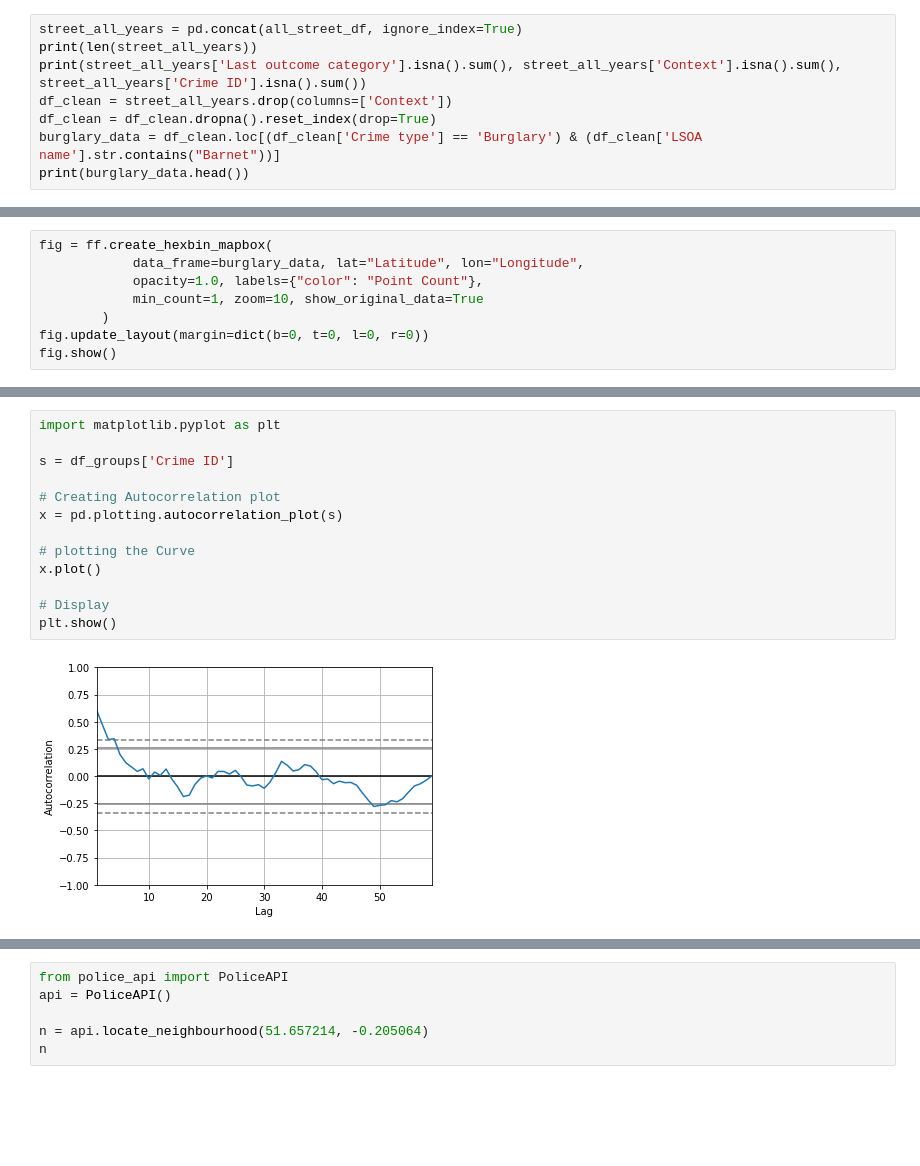
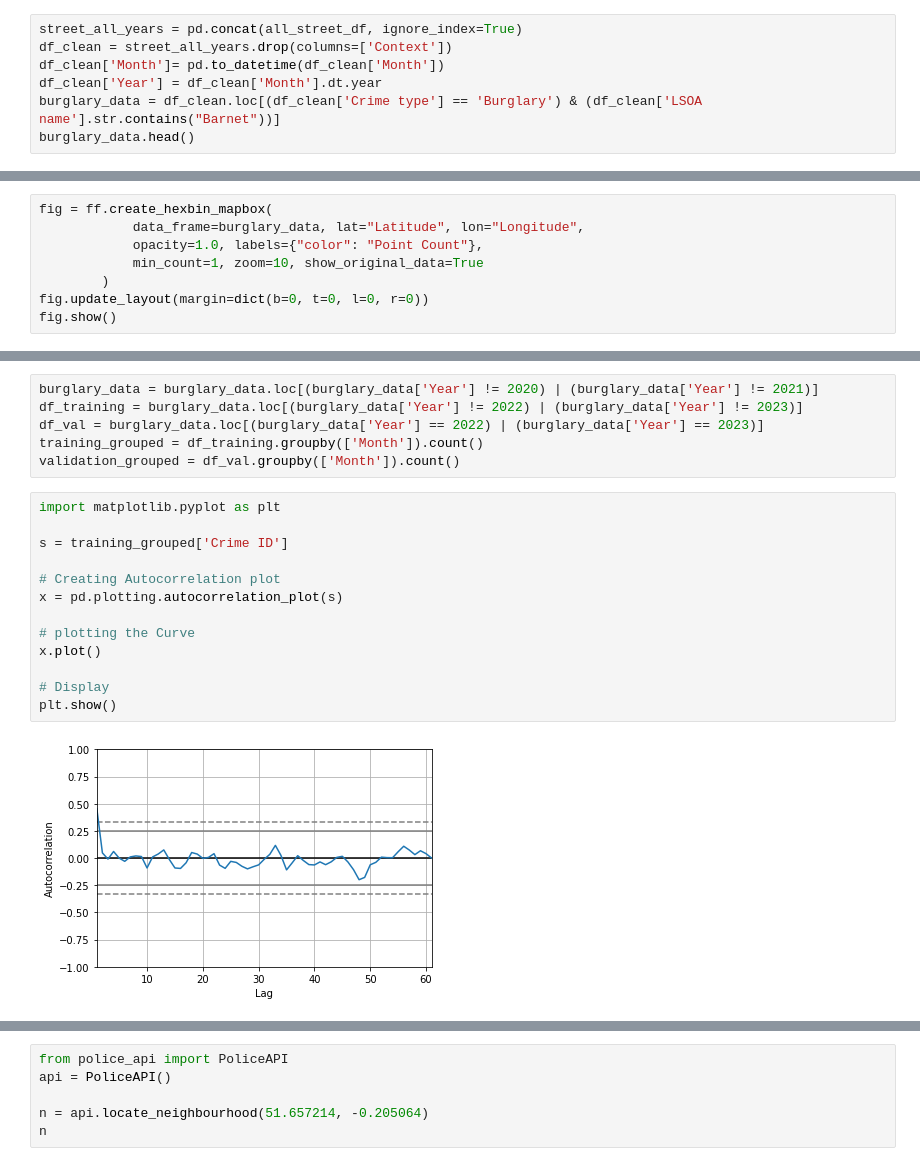
Before and after one commit to isavgt/JBG050-group11, a Jupyter notebook: datasetsexploration.ipynb, the cells around one changed output, grey strips where cells are left out. Saved outputs shown, nothing was run; the diff lists cells and outputs as text; blank space fills up the shorter version.

```diff
--- a/datasetsexploration.ipynb
+++ b/datasetsexploration.ipynb
@@ -51,10 +51,9 @@ for i in range(4, len(subfolders)):
         all_outcome_df.append(df)
 # %%
 street_all_years = pd.concat(all_street_df, ignore_index=True)
-print(len(street_all_years))
-print(street_all_years['Last outcome category'].isna().sum(), street_all_years['Context'].isna().sum(), street_all_years['Crime ID'].isna().sum())
 df_clean = street_all_years.drop(columns=['Context'])
-df_clean = df_clean.dropna().reset_index(drop=True)
+df_clean['Month']= pd.to_datetime(df_clean['Month'])
+df_clean['Year'] = df_clean['Month'].dt.year
 burglary_data = df_clean.loc[(df_clean['Crime type'] == 'Burglary') & (df_clean['LSOA name'].str.contains("Barnet"))]
-print(burglary_data.head())
+burglary_data.head()
 # %% [output]
@@ -108,15 +74,21 @@ df_groups
+# %%
+burglary_data = burglary_data.loc[(burglary_data['Year'] != 2020) | (burglary_data['Year'] != 2021)]
+df_training = burglary_data.loc[(burglary_data['Year'] != 2022) | (burglary_data['Year'] != 2023)]
+df_val = burglary_data.loc[(burglary_data['Year'] == 2022) | (burglary_data['Year'] == 2023)]
+training_grouped = df_training.groupby(['Month']).count()
+validation_grouped = df_val.groupby(['Month']).count()
 # %%
 import matplotlib.pyplot as plt
 
-s = df_groups['Crime ID']
+s = training_grouped['Crime ID']
 
 # Creating Autocorrelation plot
 x = pd.plotting.autocorrelation_plot(s)
 
 # plotting the Curve
 x.plot()
 
 # Display
 plt.show()
 # %% [output]
-[figure, old version]
+[figure, new version]
```
Also changed, not shown: parts of 11 cells of this notebook.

******

* _How to complete this task_
Could you count how many lines of the listing above contain the word "Month" and give only that number?

* _Response box_
4